We need to eat food too frequently to become intimidated by it. If you're confused about what ‘good nutrition’ actually is, you are not alone. All the noise coming through media and mixed authority figures is making it considerably hard for the everyday person to put their finger on the magic formula to optimal health. One week it’s all celery juice, the next it’s vegan and then you get nothing at all (yup, fasting). Why are there so many ways of eating?
Because that one size that fits all magic formula you are hoping your nutritionist whispers to you simply does not exist. The easiest way to not overthink nutrition is to break down the required bare minimum framework to survive and add as much nourishment as possible on top of that. As long as every meal includes one of the three macronutrients (protein, carbs, fats) and ideally, they also include some micronutrients (vitamins and minerals), washed down with a regular glass of water - you'll be doing more than many. If you have certain foods you cannot eat, simply research a large list of alternatives so you never go without.

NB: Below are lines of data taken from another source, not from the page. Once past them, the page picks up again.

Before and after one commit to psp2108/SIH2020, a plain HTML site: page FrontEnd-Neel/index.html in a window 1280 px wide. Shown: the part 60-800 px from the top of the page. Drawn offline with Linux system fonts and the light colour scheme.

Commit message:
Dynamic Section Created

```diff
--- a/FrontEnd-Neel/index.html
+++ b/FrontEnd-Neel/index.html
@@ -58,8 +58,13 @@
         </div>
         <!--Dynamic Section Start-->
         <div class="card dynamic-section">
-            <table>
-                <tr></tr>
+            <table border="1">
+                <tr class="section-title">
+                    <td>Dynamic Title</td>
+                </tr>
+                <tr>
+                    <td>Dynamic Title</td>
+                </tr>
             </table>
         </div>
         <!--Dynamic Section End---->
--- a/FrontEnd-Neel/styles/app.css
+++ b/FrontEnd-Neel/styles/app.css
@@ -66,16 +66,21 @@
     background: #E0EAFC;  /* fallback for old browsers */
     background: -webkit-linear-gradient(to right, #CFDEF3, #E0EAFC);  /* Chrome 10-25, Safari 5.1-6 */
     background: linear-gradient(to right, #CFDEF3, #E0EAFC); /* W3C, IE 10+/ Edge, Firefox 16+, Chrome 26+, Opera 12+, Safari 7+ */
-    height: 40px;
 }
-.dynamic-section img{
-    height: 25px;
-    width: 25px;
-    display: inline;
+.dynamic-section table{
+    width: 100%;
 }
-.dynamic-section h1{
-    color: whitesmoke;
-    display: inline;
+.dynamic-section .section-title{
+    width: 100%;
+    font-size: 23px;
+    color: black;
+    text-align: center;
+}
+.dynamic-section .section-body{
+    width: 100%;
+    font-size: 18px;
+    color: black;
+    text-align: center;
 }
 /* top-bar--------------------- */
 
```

But if you're still seriously getting confused about which foods to walk away from and which to run to try asking these grounding three questions the next time a diet fad pops up and intrigues you.
Is this safe?
It’s pretty much the most integral and important question. Nobody's goal is worth risking your health for even if it is justified with putting up with a few short-term uncomfortable symptoms. Keeping a check on your energy in (food) versus your energy out (moving) is the simplest way to see if you are fuelling yourself with enough energy, which should be our number one priority.
How does my body and brain feel?
If you're not feeling better on a fad, then you have to ask yourself why are you eating in that way?! Your work colleague may feel like Superman on a bulletproof coffee, but you may feel like you are stuck on a broken rollercoaster ride. The keto diet made your Sister lose 5kgs, but you just feel nauseous daily. We are all uniquely different, that’s what makes us interesting. Keep a food and mood diary if it helps to work out if it’s for you.
Is it sustainable?
Life is busy, ask yourself if you can realistically keep the preparation and finance of keeping a certain way of eating up. If you feel good, and you can do it daily, fantastic. If you cant, following simpler eating philosophies like the 80: 20 rule can be much easier than a strict style of eating. What is it? 80% of the time trying to eat as healthy as possible e.g. salads, soups, smoothies and 20% of the time moderately indulging in ‘sometimes’ foods e.g. chips, pizza, burgers, lollies, chocolate and cakes. Topping it off with practising the art of ‘Hara Hachi Bu’, eating until 80% full is a much more sustainable habit shift.
Appreciating all our incredible bodies do for us and rewarding it with nourishing foods is a great mindset to get alongside. We want to live long lives, but it’s also integral they are happy and healthy years too!